High strength adhesives are available today that have two separate parts. The first part is the adhesive. A smaller second part activates the adhesive and causes it to set when the two parts are mixed together. An adhesive container 86 for a two part adhesive is shown in FIG. 86. The container 86 has a smaller container 88 inside the outer cylindrical container 90. The smaller container 88 and the outer cylindrical container 90 are integral with a flat top wall 92. A cover 94 is bonded to the open edge 96 of the container 90 and to the open edge 98 of the container 88 to separate the first and second parts of the adhesive. Wedge shaped recesses 100 are provided in the container walls 88 and 90. The wedge shaped recesses 100 create weak points that rupture when the top walls 92 is struck by a hammer or other blunt tool. The two parts are mixed together and dispensed as explained above.
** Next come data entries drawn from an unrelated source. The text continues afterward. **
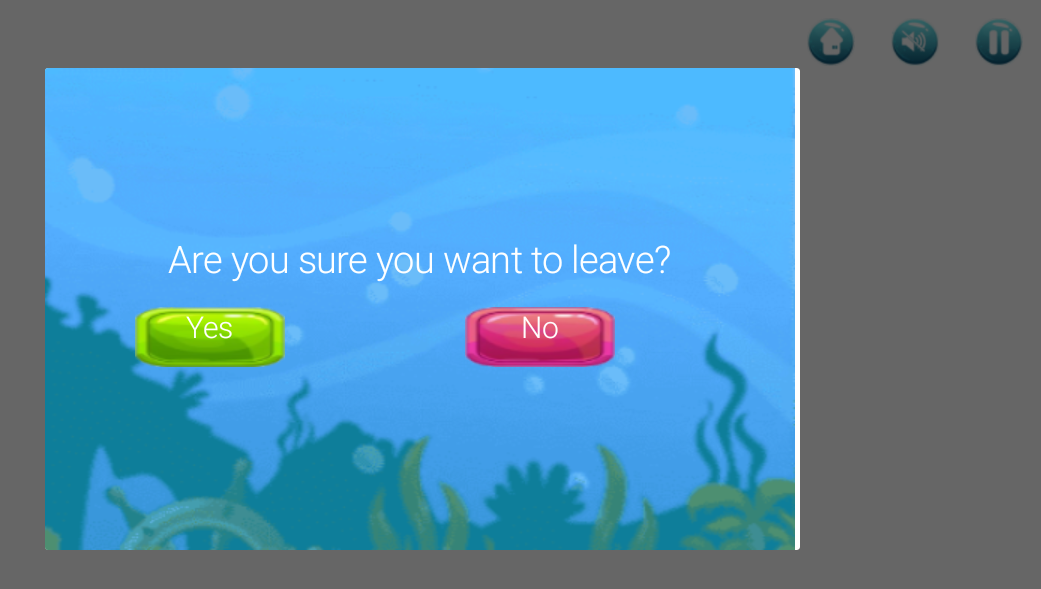
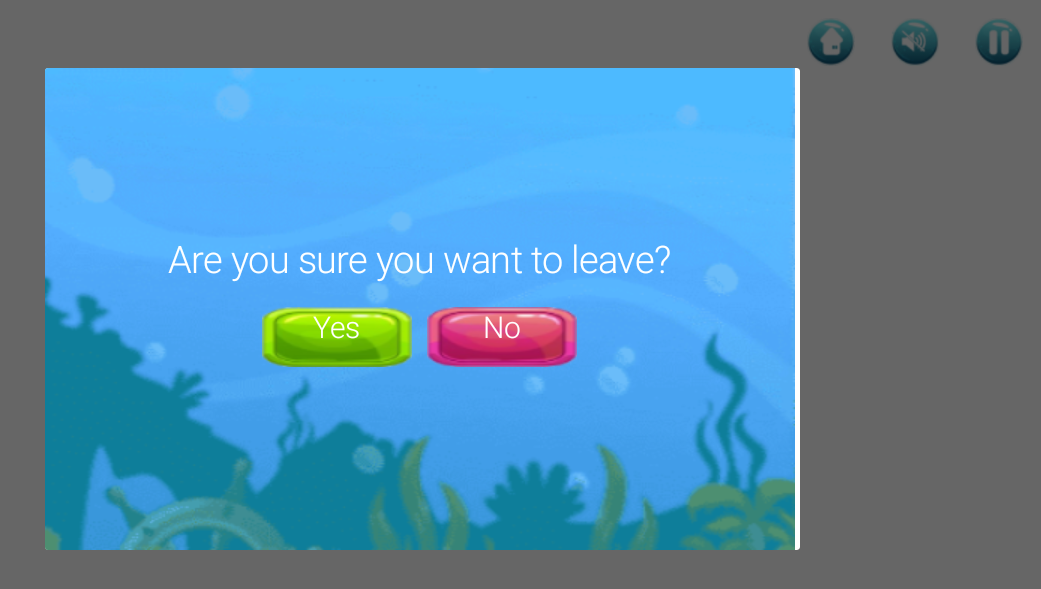
Before and after one commit to yaniv208/UnderTheSea, an Android app: the GameActivity screen opened directly, with no data from a screen before it, after a tap on "Home", on a phone screen of 824 x 412 dp (held sideways). Shown: the top 589 px of the screen, without its empty margins (195-1236 px from the left). Run offline under Robolectric (Android 15) with nearby library versions, the phone set to English and light mode, and no system bars; 5 statements that could not run were skipped.

Commit message:
FINAL VERSION

```diff
--- a/app/src/main/java/com/hit/underthesea/GameActivity.java
+++ b/app/src/main/java/com/hit/underthesea/GameActivity.java
@@ -15,6 +15,7 @@ import android.view.View;
 import android.view.WindowManager;
 import android.widget.ImageButton;
 import android.widget.ImageView;
+
 import java.util.ArrayList;
 import java.util.Objects;
 
@@ -22,6 +23,7 @@ public class GameActivity extends BaseActivity {
 
     private GameView gameView;
     ImageView fishPlayer;
+    boolean pressHome = false;
 
     @Override
     protected void onCreate(Bundle savedInstanceState) {
@@ -35,9 +37,9 @@ public class GameActivity extends BaseActivity {
         Bundle bundle = getIntent().getExtras();
         int levelNum = bundle.getInt("num_level");
         ArrayList<Level> levels = new ArrayList<Level>();
-        levels.add(new Level(3, 5, R.drawable.fish_player, R.drawable.food, R.drawable.stone,35,30,30,25,"EASY",10));//level1
-        levels.add(new Level(4, 4, R.drawable.fishlevel2, R.drawable.food, R.drawable.stone, 45,40,40,35,"MEDIUM",30));//level2
-        levels.add(new Level(5, 3, R.drawable.fishlevel3, R.drawable.food, R.drawable.stone,50,40,40,35,"HARD",15));//level3
+        levels.add(new Level(3, 5, R.drawable.fish_player, R.drawable.food, R.drawable.stone,35,30,30,25,"EASY",30)); //level1
+        levels.add(new Level(4, 4, R.drawable.fishlevel2, R.drawable.food, R.drawable.stone, 45,40,40,35,"MEDIUM",20)); //level2
+        levels.add(new Level(5, 3, R.drawable.fishlevel3, R.drawable.food, R.drawable.stone,50,40,40,35,"HARD",10)); //level3
 
         getWindow().setFlags(WindowManager.LayoutParams.FLAG_FULLSCREEN, WindowManager.LayoutParams.FLAG_FULLSCREEN);
 
@@ -67,6 +69,7 @@ public class GameActivity extends BaseActivity {
         switch (item.getItemId()){
             case R.id.home:
                 gameView.pause();
+                pressHome=true;
                 android.app.AlertDialog.Builder builder = new android.app.AlertDialog.Builder(this);
                 LayoutInflater inflater = this.getLayoutInflater();
                 View viewInflater = inflater.inflate(R.layout.exit_game, null);
@@ -83,12 +86,13 @@ public class GameActivity extends BaseActivity {
                         Intent intent = new Intent(GameActivity.this, PlayMenu.class);
                         startActivity(intent);
                         finish();
-                        }
+                    }
                 });
                 ImageButton no_btn = viewInflater.findViewById(R.id.no_exit);
                 no_btn.setOnClickListener(new View.OnClickListener() {
                     @Override
                     public void onClick(View view) {
+                        pressHome = false;
                         onPostResume();
                         exitDialog.dismiss();
                     }
@@ -129,5 +133,7 @@ public class GameActivity extends BaseActivity {
     protected void onPostResume() {
         super.onPostResume();
         gameView.resume();
+        if(pressHome)
+            gameView.pause();
     }
 }
--- a/app/src/main/res/layout/exit_game.xml
+++ b/app/src/main/res/layout/exit_game.xml
@@ -21,7 +21,6 @@
             android:textSize="25sp" />
         <RelativeLayout
             android:layout_width="wrap_content"
-            android:layout_gravity="bottom"
             android:layout_height="match_parent">
 
             <RelativeLayout
@@ -29,12 +28,12 @@
                 android:layout_height="wrap_content"
                 android:layout_marginBottom="10dp"
                 android:id="@+id/yes_no"
-                android:gravity="center">
+                android:layout_marginEnd="10dp">
                 <ImageButton
                     android:id="@+id/yes_exit"
                     android:background="@null"
                     android:layout_gravity="center"
-                    android:layout_width="220dp"
+                    android:layout_width="wrap_content"
                     android:layout_height="wrap_content"
                     android:layout_marginTop="15dp"
                     android:src="@drawable/ok_button"/>
@@ -56,13 +55,12 @@
                 android:layout_width="wrap_content"
                 android:layout_height="wrap_content"
                 android:layout_toEndOf="@+id/yes_no"
-                android:layout_marginBottom="10dp"
-                android:gravity="center">
+                android:layout_marginBottom="10dp">
                 <ImageButton
                     android:id="@+id/no_exit"
                     android:background="@null"
                     android:layout_gravity="center"
-                    android:layout_width="220dp"
+                    android:layout_width="wrap_content"
                     android:layout_height="wrap_content"
                     android:layout_marginTop="15dp"
                     android:src="@drawable/not_button"/>
```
Several embodiments of the present invention have been described above. Changes and modifications may be made in the illustrated embodiments without departing from the spirit of the invention.